INSTRUCTIONS FOR THE TASK – Locate the word "role" in the entries below, then gather every line that holds it.

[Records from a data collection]
=== Section Start ===
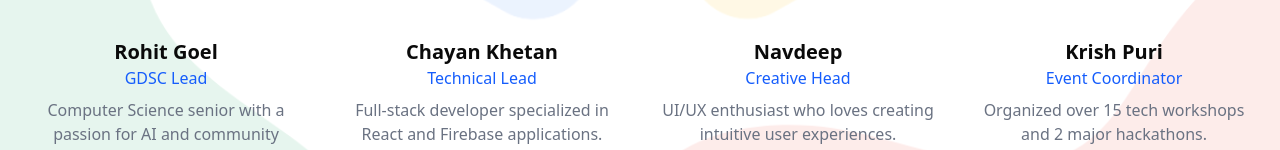
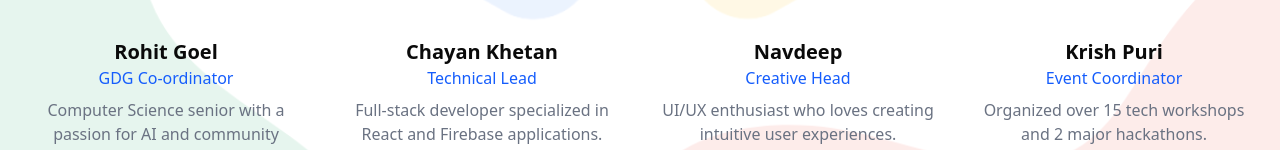
Before and after one commit to GDG-MAIT/Website, a Next.js app: page /about in a window 1280 px wide. Shown: the part 566-716 px from the top of the page. Built offline with nearby package versions, Linux system fonts and the light colour scheme.

Commit message:
Update page.jsx

```diff
--- a/app/about/page.jsx
+++ b/app/about/page.jsx
@@ -4,7 +4,7 @@
   const teamMembers = [
     {
       name: "Rohit Goel",
-      role: "GDSC Lead",
+      role: "GDG Co-ordinator",
       image: "/gdgLogo.png",
       bio: "Computer Science senior with a passion for AI and community building."
     },
```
=== Section End ===
FINISHED TASK –
-      role: "GDSC Lead",
+      role: "GDG Co-ordinator",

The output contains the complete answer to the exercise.